In December, Secretary of State Mike Pompeo announced that the Islamic Republic had tested a ballistic missile that could easily be equipped with a nuclear warhead. Last week, Pompeo warned Tehran to refrain from launching satellites with certain types of rockets since these use the same technology employed in ballistic missiles. Farzin Nadimi puts these remarks in context:

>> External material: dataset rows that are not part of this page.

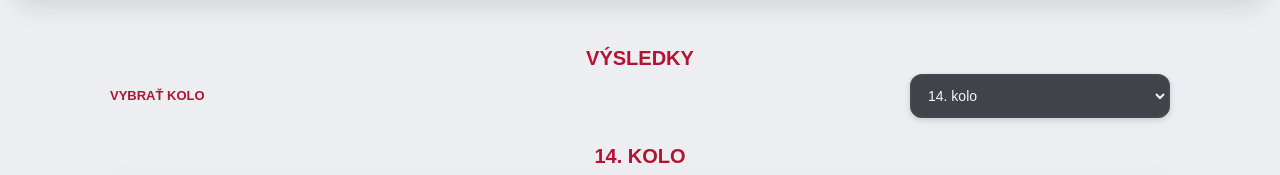
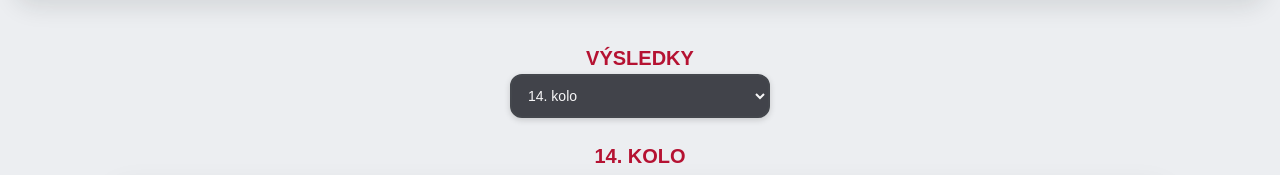
Before and after one commit to jakuborac/7liga, a plain HTML site: page vysledky.html in a window 1280 px wide. Shown: the part 150-325 px from the top of the page. Drawn offline with Linux system fonts and the light colour scheme.

Commit message:
centrovanie kol

```diff
--- a/styles.css
+++ b/styles.css
@@ -1007,22 +1007,13 @@ a[href*="hrac.html"]:focus {
 }
 
 .results-filter {
-  display: grid;
-  grid-template-columns: auto minmax(0, 260px);
-  align-items: center;
-  gap: 12px;
-  margin: 0 0 26px auto;
-}
-
-.results-filter label {
-  color: var(--red);
-  font-size: 13px;
-  font-weight: 800;
-  text-transform: uppercase;
+  display: flex;
+  justify-content: center;
+  margin: 0 0 26px;
 }
 
 .results-filter select {
-  width: 100%;
+  width: min(260px, 100%);
   min-height: 44px;
   padding: 0 12px;
   border: 2px solid #44474d;
@@ -2516,13 +2507,7 @@ a[href*="hrac.html"]:focus {
   }
 
   .results-filter {
-    grid-template-columns: minmax(0, 1fr);
-    gap: 7px;
     margin-bottom: 20px;
-  }
-
-  .results-filter label {
-    font-size: 12px;
   }
 
   .match-round-panel {
--- a/vysledky.html
+++ b/vysledky.html
@@ -43,7 +43,6 @@
   <main class="results-layout">
     <h1 class="section-heading results-heading">VÝSLEDKY</h1>
     <div class="results-filter">
-      <label for="round-filter">VYBRAŤ KOLO</label>
       <select id="round-filter" aria-controls="match-rounds">
         <option value="all">Všetky kolá</option>
         <option value="14" selected>14. kolo</option>
```
Also changed, not shown: 1 other file.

The [description of the missiles as given by Pompeo] in December match those of the Khoramshahr, a relatively new medium-range ballistic missile unveiled in September 2017 and test-fired on at least three occasions. . . . The Khoramshahr can reportedly carry a far heavier payload than would be required for a weapon whose purpose is pinpoint accuracy—its claimed 1,800-kilogram warhead would make it the largest in Iran’s arsenal. One possibility is that this extra capacity is designed to carry multiple warheads. . . . If Iran has in fact successfully tested such a capability for the first time, it would be an alarming milestone, since multiple warheads have a better chance of defeating missile defenses.

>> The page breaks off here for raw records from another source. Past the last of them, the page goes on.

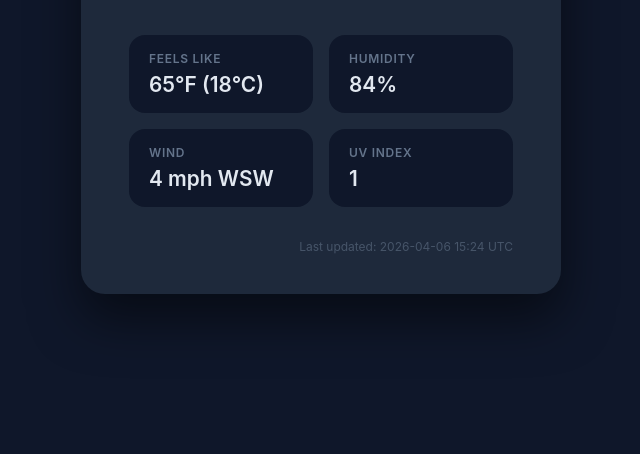
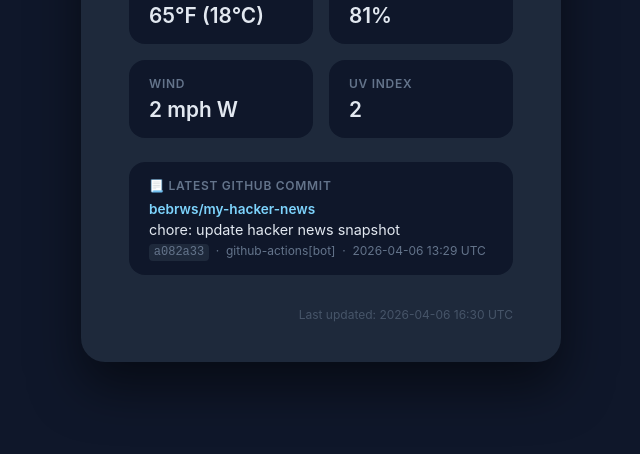
Before and after one commit to bebrws/test-claude-tasks, a plain HTML site: page index.html in a window 1280 px wide. Shown: the part 346-800 px from the top of the page, without its empty margins (319-959 px from the left). Drawn offline with Linux system fonts and the light colour scheme.

Commit message:
chore: update weather 2026-04-06 16:23 UTC

```diff
--- a/index.html
+++ b/index.html
@@ -82,6 +82,41 @@
       font-weight: 600;
       color: #e2e8f0;
     }
+    .commit {
+      margin-top: 1.5rem;
+      background: #0f172a;
+      border-radius: 1rem;
+      padding: 1rem 1.25rem;
+    }
+    .commit-label {
+      font-size: 0.75rem;
+      font-weight: 600;
+      letter-spacing: 0.06em;
+      text-transform: uppercase;
+      color: #64748b;
+      margin-bottom: 0.5rem;
+    }
+    .commit-repo {
+      font-size: 0.85rem;
+      font-weight: 600;
+      color: #7dd3fc;
+      margin-bottom: 0.25rem;
+    }
+    .commit-msg {
+      font-size: 0.9rem;
+      color: #e2e8f0;
+      margin-bottom: 0.35rem;
+    }
+    .commit-meta {
+      font-size: 0.75rem;
+      color: #64748b;
+    }
+    .commit-sha {
+      font-family: "SF Mono", "Fira Code", monospace;
+      background: #1e293b;
+      padding: 0.1em 0.4em;
+      border-radius: 4px;
+    }
     .updated {
       margin-top: 2rem;
       font-size: 0.75rem;
@@ -94,12 +129,12 @@
   <div class="card">
     <div class="location">San Diego, CA &middot; 92101</div>
     <div class="weather-main">
-      <span class="emoji">&#x2601;&#xFE0F;</span>
+      <span class="emoji">&#x26C5;</span>
       <div>
         <div class="temp">65&deg;F<span class="temp-c">(18&deg;C)</span></div>
       </div>
     </div>
-    <div class="condition">Overcast</div>
+    <div class="condition">Partly Cloudy</div>
     <div class="stats">
       <div class="stat">
         <div class="stat-label">Feels Like</div>
@@ -107,18 +142,28 @@
       </div>
       <div class="stat">
         <div class="stat-label">Humidity</div>
-        <div class="stat-value">84%</div>
+        <div class="stat-value">81%</div>
       </div>
       <div class="stat">
         <div class="stat-label">Wind</div>
-        <div class="stat-value">4 mph WSW</div>
+        <div class="stat-value">2 mph W</div>
       </div>
       <div class="stat">
         <div class="stat-label">UV Index</div>
-        <div class="stat-value">1</div>
+        <div class="stat-value">2</div>
       </div>
     </div>
-    <div class="updated">Last updated: 2026-04-06 15:24 UTC</div>
+    <div class="commit">
+      <div class="commit-label">&#128195; Latest GitHub Commit</div>
+      <div class="commit-repo">bebrws/my-hacker-news</div>
+      <div class="commit-msg">chore: update hacker news snapshot</div>
+      <div class="commit-meta">
+        <span class="commit-sha">a082a33</span>
+        &nbsp;&middot;&nbsp; github-actions[bot]
+        &nbsp;&middot;&nbsp; 2026-04-06 13:29 UTC
+      </div>
+    </div>
+    <div class="updated">Last updated: 2026-04-06 16:30 UTC</div>
   </div>
 </body>
 </html>
```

The Khoramshahr’s large payload would also make the job of mating it with a first-generation nuclear warhead relatively easy, at least in theory. One rule of thumb among experts is that any missile capable of carrying a 500–1,000-kilogram warhead can be mounted with a nuclear device. Khoramshahr reportedly offers twice that capacity—a troubling figure given the fact that miniaturizing a warhead is arguably one of the most daunting tasks in nuclear-weapons design.

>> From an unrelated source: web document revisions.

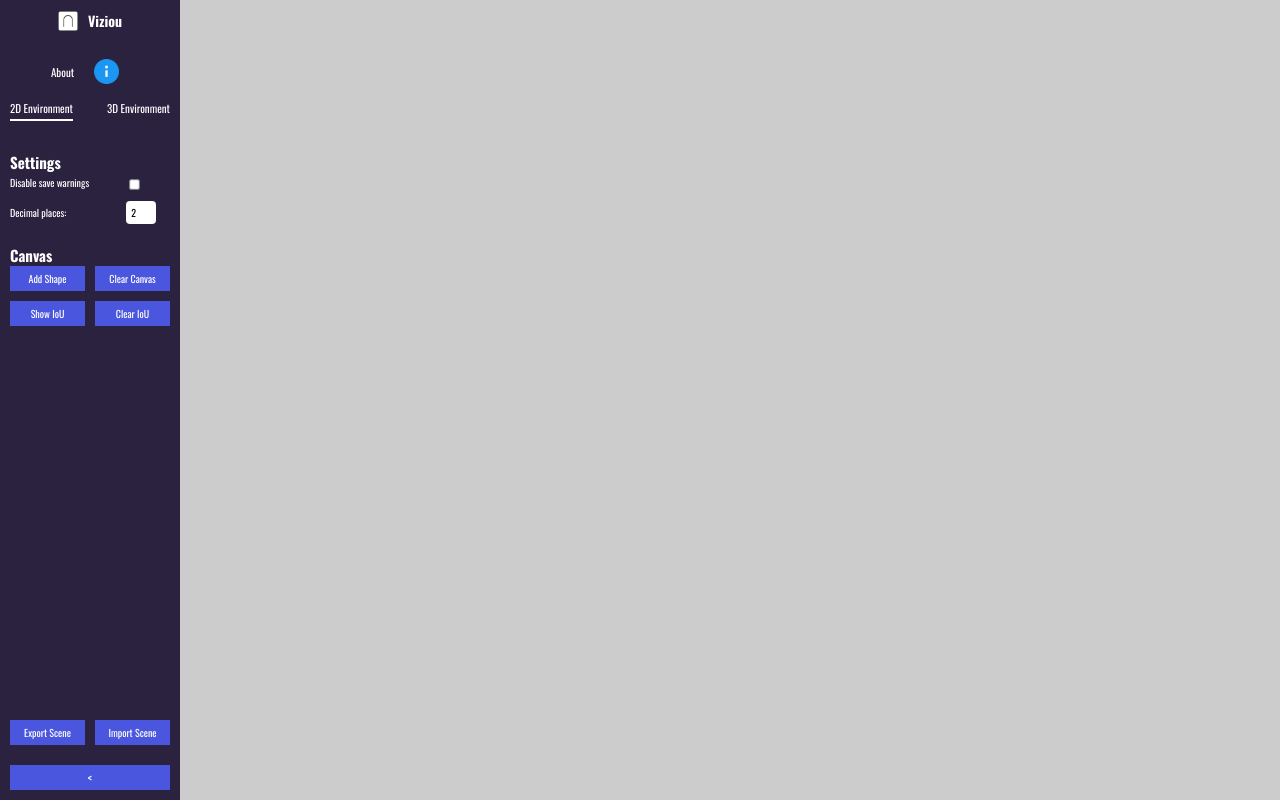
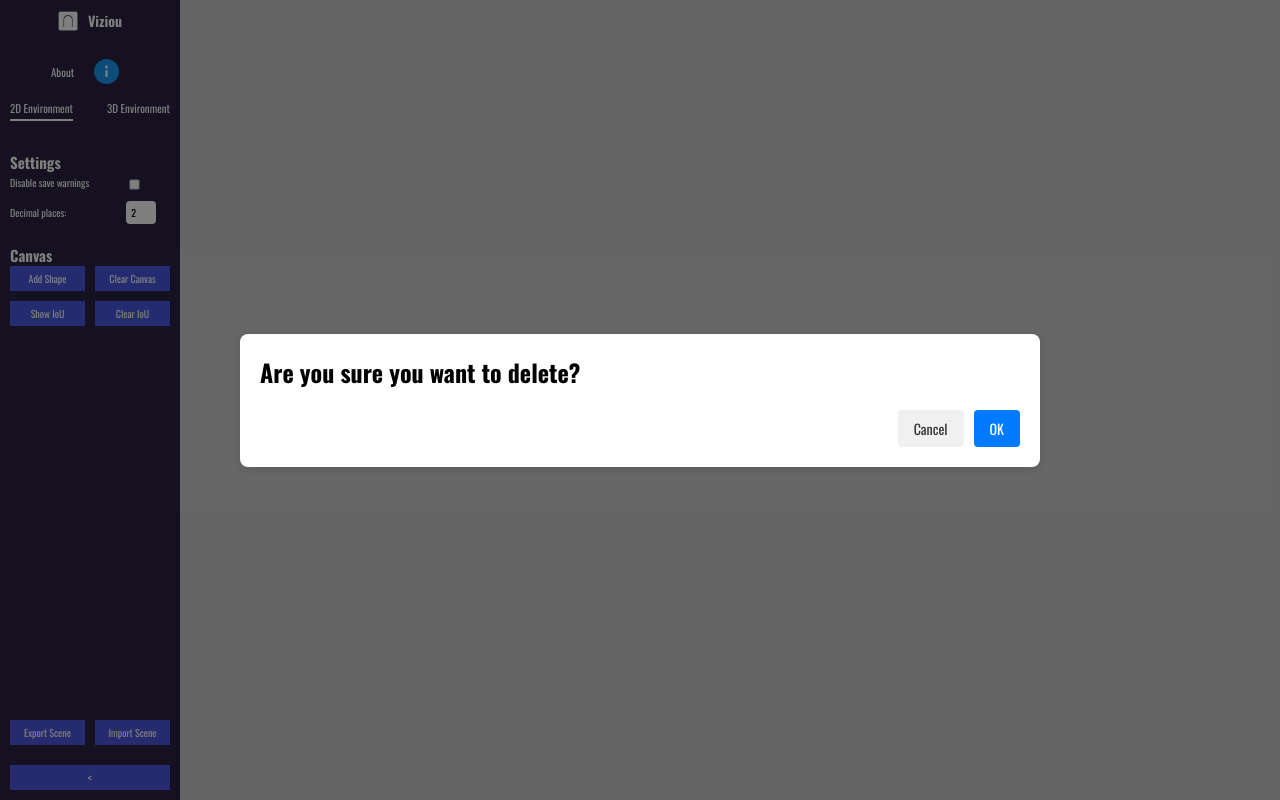
Before and after one commit to viziou/viziou, a React (Vite) app: page /2D-Environment in a window 1280 px wide. Built offline with nearby package versions, Linux system fonts and the light colour scheme.

Commit message:
Begun confirmation modal

```diff
--- /dev/null
+++ b/src/modals/ConfirmationModal.tsx
@@ -0,0 +1,38 @@
+import "../styles/Modal.css";
+
+interface ConfirmationModalProps {
+  isOpen: boolean;
+  onClose?: () => void;
+  onConfirm: () => void;
+  message: string;
+  description?: string;
+  confirmText?: string;
+  cancelText?: string;
+}
+
+const ConfirmationModal = ({
+  isOpen,
+  onClose = () => {},
+  onConfirm,
+  message,
+  confirmText = "OK",
+  description = "",
+  cancelText = "Cancel",
+}: ConfirmationModalProps) => {
+  if (!isOpen) return null;
+
+  return (
+    <div className="modal-overlay">
+      <div className="modal-content">
+        <h2>{message}</h2>
+        <p>{description}</p>
+        <div className="modal-actions">
+          <button className="modal-button cancel-button" onClick={onClose}>{cancelText}</button>
+          <button className="modal-button confirm-button" onClick={onConfirm}>{confirmText}</button>
+        </div>
+      </div>
+    </div>
+  );
+};
+
+export default ConfirmationModal;
--- a/src/pages/TwoDEnv.tsx
+++ b/src/pages/TwoDEnv.tsx
@@ -14,6 +14,7 @@ import AddPolygonModal from "../modals/AddPolygonModal";
 import { generatePairs } from "../utils/Generic";
 import EditPolygonModal from "../modals/EditPolygonModal";
 import { IOUPolygonContext } from '../contexts/IOUPolygonContext.tsx'
+import ConfirmationModal from "../modals/ConfirmationModal";
 
 const TwoDEnv = () => {
     const context = useContext(PolygonContext);
@@ -158,10 +159,11 @@ const TwoDEnv = () => {
           />
           ) : null}
 
-          <main className="twod-canvas-container">
-              <Scene2D polygons={polygons} iouPolygons={iouPolygons} iouDispatch={iouDispatch} />
-          </main>
-      </div>
+        <main className="twod-canvas-container">
+            <Scene2D polygons={polygons} iouPolygons={iouPolygons} iouDispatch={iouDispatch} />
+        </main>
+        <ConfirmationModal isOpen={true}  message="Are you sure you want to delete?" onConfirm={() => console.log("oh boy")}/>
+    </div>
   );
 };
 
--- a/src/styles/Modal.css
+++ b/src/styles/Modal.css
@@ -64,3 +64,21 @@
     border-radius: 8px;
     box-shadow: 0 2px 10px rgba(0, 0, 0, 0.1);
   }
+
+.cancel-button {
+  background-color: #f0f0f0;
+  color: #333;
+}
+
+.cancel-button:hover {
+  background-color: #979797;
+}
+
+.confirm-button {
+  background-color: #007bff;
+  color: white;
+}
+
+.confirm-button:hover {
+  background-color: #0056b3;
+}
```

[T]he international community should not forget that the [ballistic-missile] program remains a central pillar of Iran’s strategy for dominating the region. Although Tehran became less public about its missile advancements following the  nuclear deal, there has been no substantive halt in the program’s progress. Most troubling, the latest test indicates that [Tehran] is moving forward with the Khoramshahr, a ballistic-missile design that may already have the capability of lifting a heavy payload to targets anywhere in the Middle East or southern Europe.